- _TRY IT_:
Retype all of the data word for word, without pictures.
═══ SUPPLIED DATA
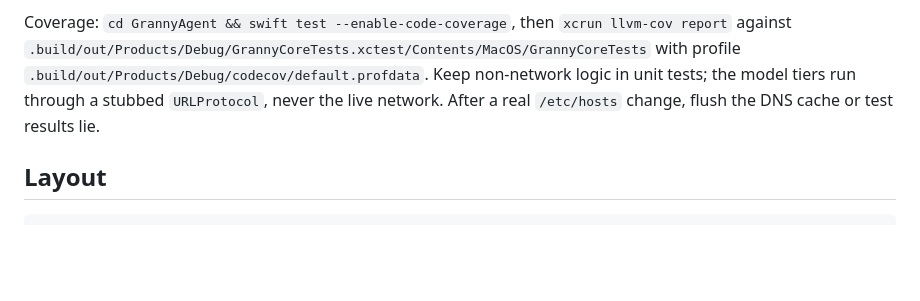
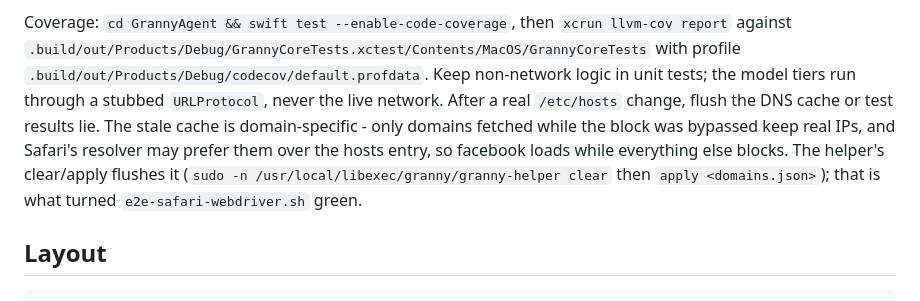
Before and after one commit to HappyVoxel/granny, a Markdown page: AGENTS.md, the part around the change. Rendered like a GitHub page; blank space fills up the shorter version.

Commit message:
docs: name the domain-specific DNS cache that hid the facebook block
The stale mDNSResponder answer survives the hosts entry for exactly the
domains fetched while the block was bypassed; the helper's clear/apply
flush is the cure. That is what turned e2e-safari-webdriver.sh green.

```diff
--- a/AGENTS.md
+++ b/AGENTS.md
@@ -35,7 +35,13 @@ Coverage: `cd GrannyAgent && swift test --enable-code-coverage`, then
 with profile `.build/out/Products/Debug/codecov/default.profdata`. Keep
 non-network logic in unit tests; the model tiers run through a stubbed
 `URLProtocol`, never the live network. After a real `/etc/hosts` change,
-flush the DNS cache or test results lie.
+flush the DNS cache or test results lie. The stale cache is
+domain-specific - only domains fetched while the block was bypassed keep
+real IPs, and Safari's resolver may prefer them over the hosts entry, so
+facebook loads while everything else blocks. The helper's clear/apply
+flushes it (`sudo -n /usr/local/libexec/granny/granny-helper clear` then
+`apply <domains.json>`); that is what turned `e2e-safari-webdriver.sh`
+green.
 
 ## Layout
 
```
══════
- _RESULT OF THIS EXERCISE_:
Before and after one commit to HappyVoxel/granny, a Markdown page: AGENTS.md, the part around the change. Rendered like a GitHub page; blank space fills up the shorter version.

Commit message:
docs: name the domain-specific DNS cache that hid the facebook block
The stale mDNSResponder answer survives the hosts entry for exactly the
domains fetched while the block was bypassed; the helper's clear/apply
flush is the cure. That is what turned e2e-safari-webdriver.sh green.

```diff
--- a/AGENTS.md
+++ b/AGENTS.md
@@ -35,7 +35,13 @@ Coverage: `cd GrannyAgent && swift test --enable-code-coverage`, then
 with profile `.build/out/Products/Debug/codecov/default.profdata`. Keep
 non-network logic in unit tests; the model tiers run through a stubbed
 `URLProtocol`, never the live network. After a real `/etc/hosts` change,
-flush the DNS cache or test results lie.
+flush the DNS cache or test results lie. The stale cache is
+domain-specific - only domains fetched while the block was bypassed keep
+real IPs, and Safari's resolver may prefer them over the hosts entry, so
+facebook loads while everything else blocks. The helper's clear/apply
+flushes it (`sudo -n /usr/local/libexec/granny/granny-helper clear` then
+`apply <domains.json>`); that is what turned `e2e-safari-webdriver.sh`
+green.
 
 ## Layout
 
```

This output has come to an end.